To compare the results we will include growth hormone deficient patients who do not start GH replacement as controls.

Adults with untreated growth hormone deficiency (GHD), a condition mostly due to pituitary disease, often show metabolic features similar to those described in the 'metabolic syndrome'. Growth hormone (GH) replacement has been shown to reverse many of these unfavorable changes, with a particular evident reduction of visceral fat. In recent years, a strong correlation between fat accumulation in the liver and features of the metabolic syndrome (particularly visceral fat) has been identified, and 'fatty liver' is now being referred as the hepatic feature of the 'metabolic syndrome'. The effect of GH replacement on liver fat, however, has never been systematically studied.

We will assess 15 patients with GHD before and 6 months after starting GH replacement. We will also assess 15 control patients with GHD but who don't go on GH replacement for various reasons.

Liver fat will be assessed using MR spectroscopy.

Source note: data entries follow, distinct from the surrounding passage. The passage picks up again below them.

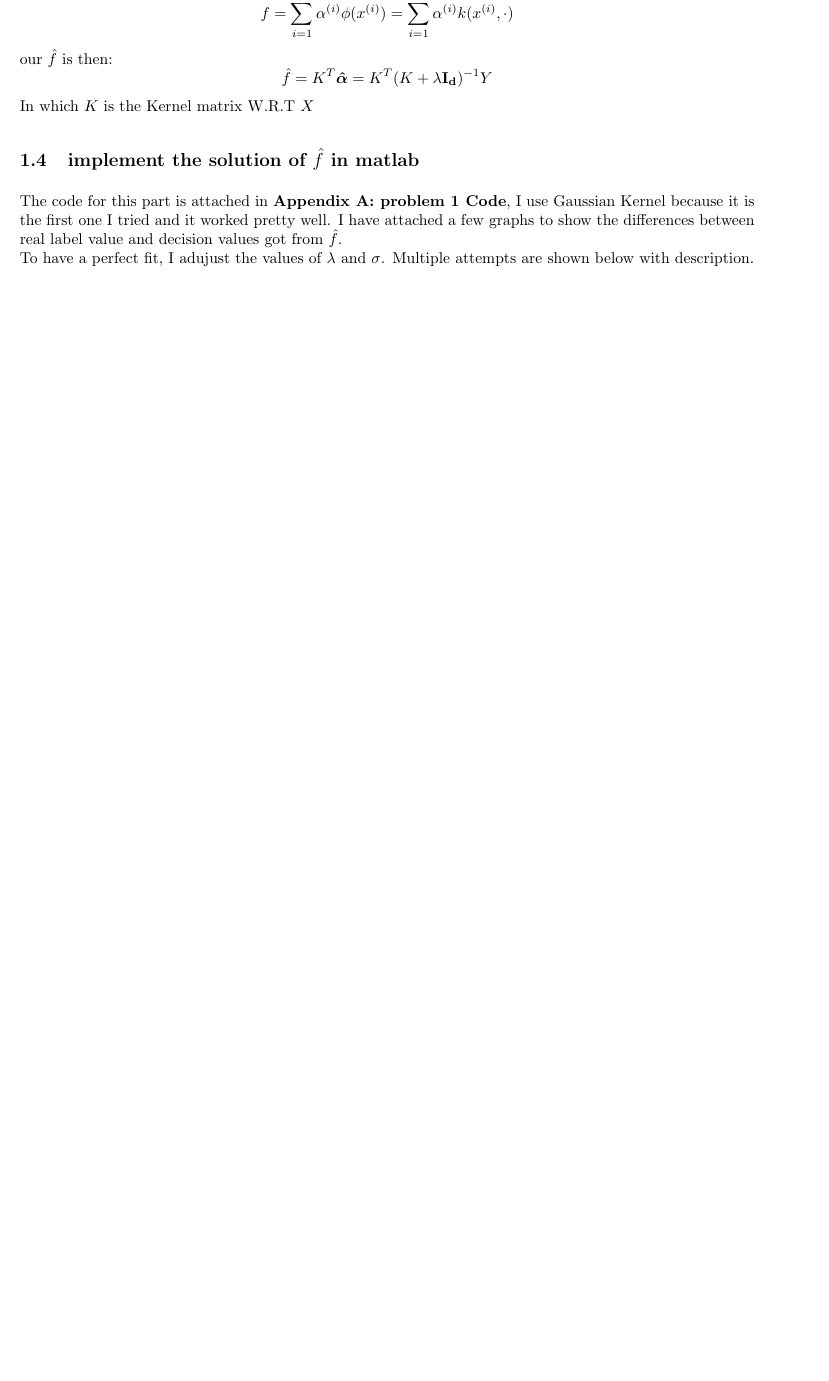
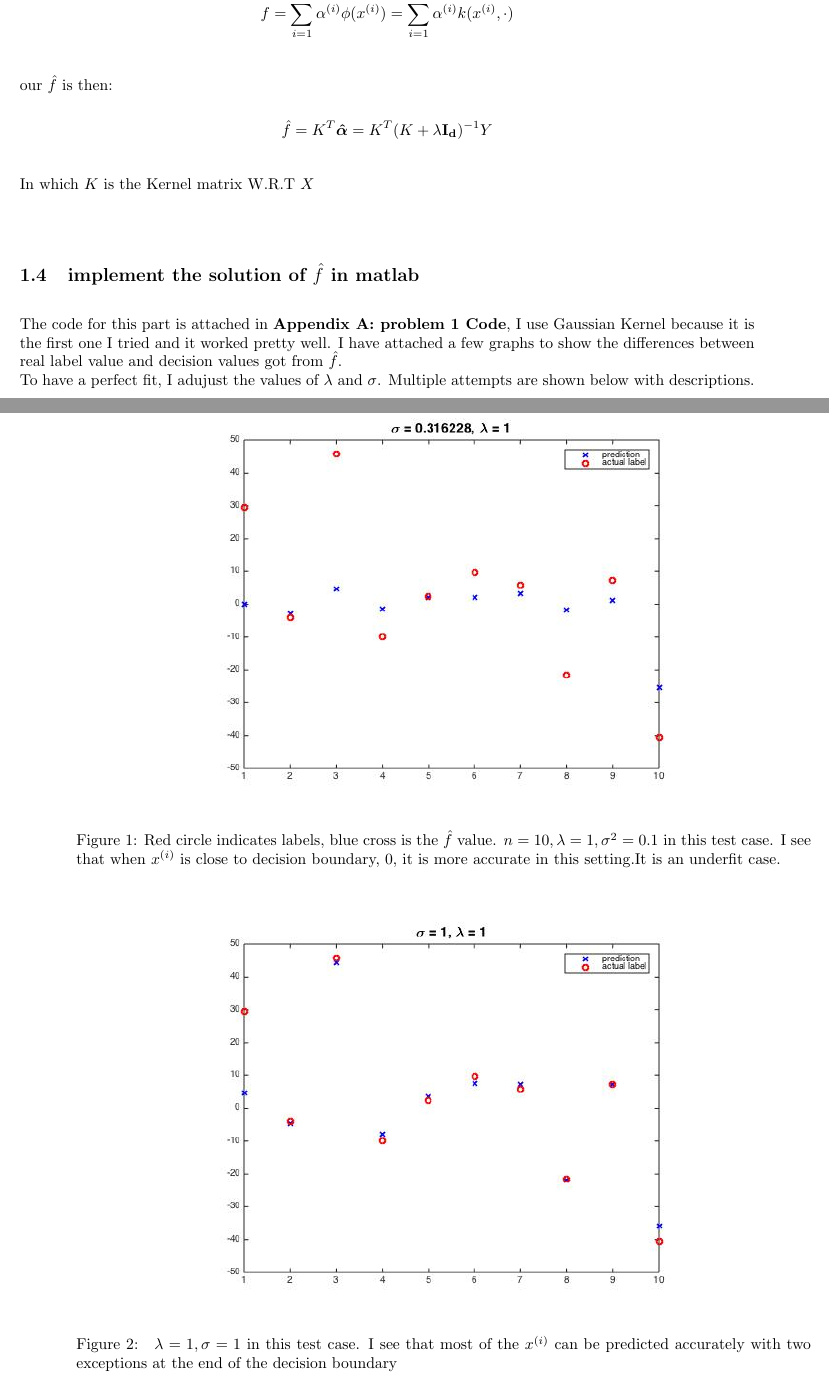
Before and after one commit to gungun1010/statsAssignments, a LaTeX problem sheet (HW2/hw1.tex): part of page 2 of 3 before the commit and two parts of pages 2 and 3 of 6 after it, the two joined at a grey line, cut so that both start at the same text, the shorter picture padded with empty space. The pictures show the PDF file HW2/hw1.pdf that the author committed with the source.

Commit message:
problem 1.4

```diff
--- a/HW2/hw1.tex
+++ b/HW2/hw1.tex
@@ -111,4 +111,24 @@ our $\hat f$ is then:
 \subsection{implement the solution of $\hat f$ in matlab}
 The code for this part is attached in \textbf{Appendix A: problem 1 Code}, I use Gaussian Kernel because it is the first one I tried and it worked pretty well. I have attached a few graphs to show the differences between real label value and decision values got from $\hat f$.\\
 To have a perfect fit, I adujust the values of $\lambda$ and $\sigma$.
-Multiple attempts are shown below with description.
+Multiple attempts are shown below with descriptions.
+\begin{figure}[H]
+\centering
+\includegraphics[width=120mm]{problem1Pic1.jpg}
+\caption{Red circle indicates labels, blue cross is the $\hat f$ value. $n=10, \lambda =1, \sigma^2 = 0.1$ in this test case. I see that when $x^{(i)}$ is close to decision boundary, 0, it is more accurate in this setting.It is an underfit case.  \label{problem1Pic1}}
+\end{figure}
+
+\begin{figure}[H]
+\centering
+\includegraphics[width=120mm]{problem1Pic2.jpg}
+\caption{ $\lambda =1, \sigma = 1$ in this test case. I see that most of the $x^{(i)}$ can be predicted accurately with two exceptions at the end of the decision boundary   \label{problem1Pic2}}
+\end{figure}
+
+\begin{figure}[H]
+\centering
+\includegraphics[width=120mm]{problem1Pic3.jpg}
+\caption{ $\lambda =1, \sigma = 5$ in this test case. Though the $x^{(i)}$ at both ends are better predicted, the average accuracy has dropped.    \label{problem1Pic2}}
+\end{figure}
+
+\begin{figure}[H]
+\centering
@@ -115,3 +139,14 @@ Multiple attempts are shown below with description.
+\begin{figure}[H]
+\centering
+\includegraphics[width=120mm]{problem1Pic5.jpg}
+\caption{ $\lambda =1, \sigma = 0.1$.  It is clearly a case of under fit. It is way under fit so that the decision boundary looks like a straight line.  \label{problem1Pic2}}
+\end{figure}
+
+\begin{figure}[H]
+\centering
+\includegraphics[width=120mm]{problem1Pic6.jpg}
+\caption{ $\lambda =0.01, \sigma = 3$.  Most of the predictions for $x^{(i)}$ tends to overlap with their labels or be really close to their actual labels. I consider this is a good fit for the test data. \label{problem1Pic2}}
+\end{figure}
 
 \section{Problem 2}
 \section{Problem 3}
```
Also changed, not shown: HW2/hw1.pdf, HW2/problem1Pic6.jpg, HW2/hw1.tex (6 more changed lines), 4 other files.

Changes in liver fat will be correlated to changes in insulin sensitivity and changes in various inflammatory markers.

Observational
Observational Model: Cohort
Time Perspective: Prospective
Not Provided
Retention:   Samples Without DNA
Description:

plasma, serum, leucocytes, 24-hour urine

Non-Probability Sample

Patients will be recruited from the endocrine clinics of Imperial College Healthcare NHS Trust.

  • Growth Hormone, Recombinant
  • Fatty Liver
Not Provided
  • 1
    Patients with growth hormone (GH) deficiency starting GH replacement.
  • 2
    Patients with growth hormone (GH) deficiency not starting GH replacement.
Not Provided

*   Includes publications given by the data provider as well as publications identified by ClinicalTrials.gov Identifier (NCT Number) in Medline.
 
Completed
30
October 2009
March 2009   (final data collection date for primary outcome measure)

Inclusion Criteria:

  • 20-70 years of age
  • Growth hormone deficiency, with (cohort 1) or without (cohort 2) planned growth hormone (GH) replacement
  • clinically stable

Exclusion Criteria:

  • known hepatic disease
  • Acromegaly
  • Diabetes mellitus
  • growth hormone replacement within the last 12 months
  • cushing's disease, if not cured for at least 12 months
  • any contraindication to MR studies as set out in the MR safety questionnaire
Both
20 Years to 70 Years
No
Contact information is only displayed when the study is recruiting subjects
United Kingdom
 
NCT00774579
GHD1
No
Prof Desmond G Johnston, Imperial College London
Imperial College London
Novo Nordisk A/S
Study Chair: Fabian A Meienberg, Dr Imperial College London
Study Chair: Stephen Robinson, Dr Imperial College London
Study Chair: Jeremy Cox, Dr Imperial College London
Study Chair: Ian Godsland, Dr Imperial College London
Study Chair: Jimmy Bell, Dr Imperial College London
Principal Investigator: Desmond G Johnston, Prof Imperial College London
Study Chair: Simon Taylor-Robinson, Prof Imperial College London
Study Chair: Emma Hatfield, Dr Imperial College London
Study Chair: Michael Yee, Dr Imperial College London
Imperial College London
December 2009

ICMJE     Data element required by the International Committee of Medical Journal Editors and the World Health Organization ICTRP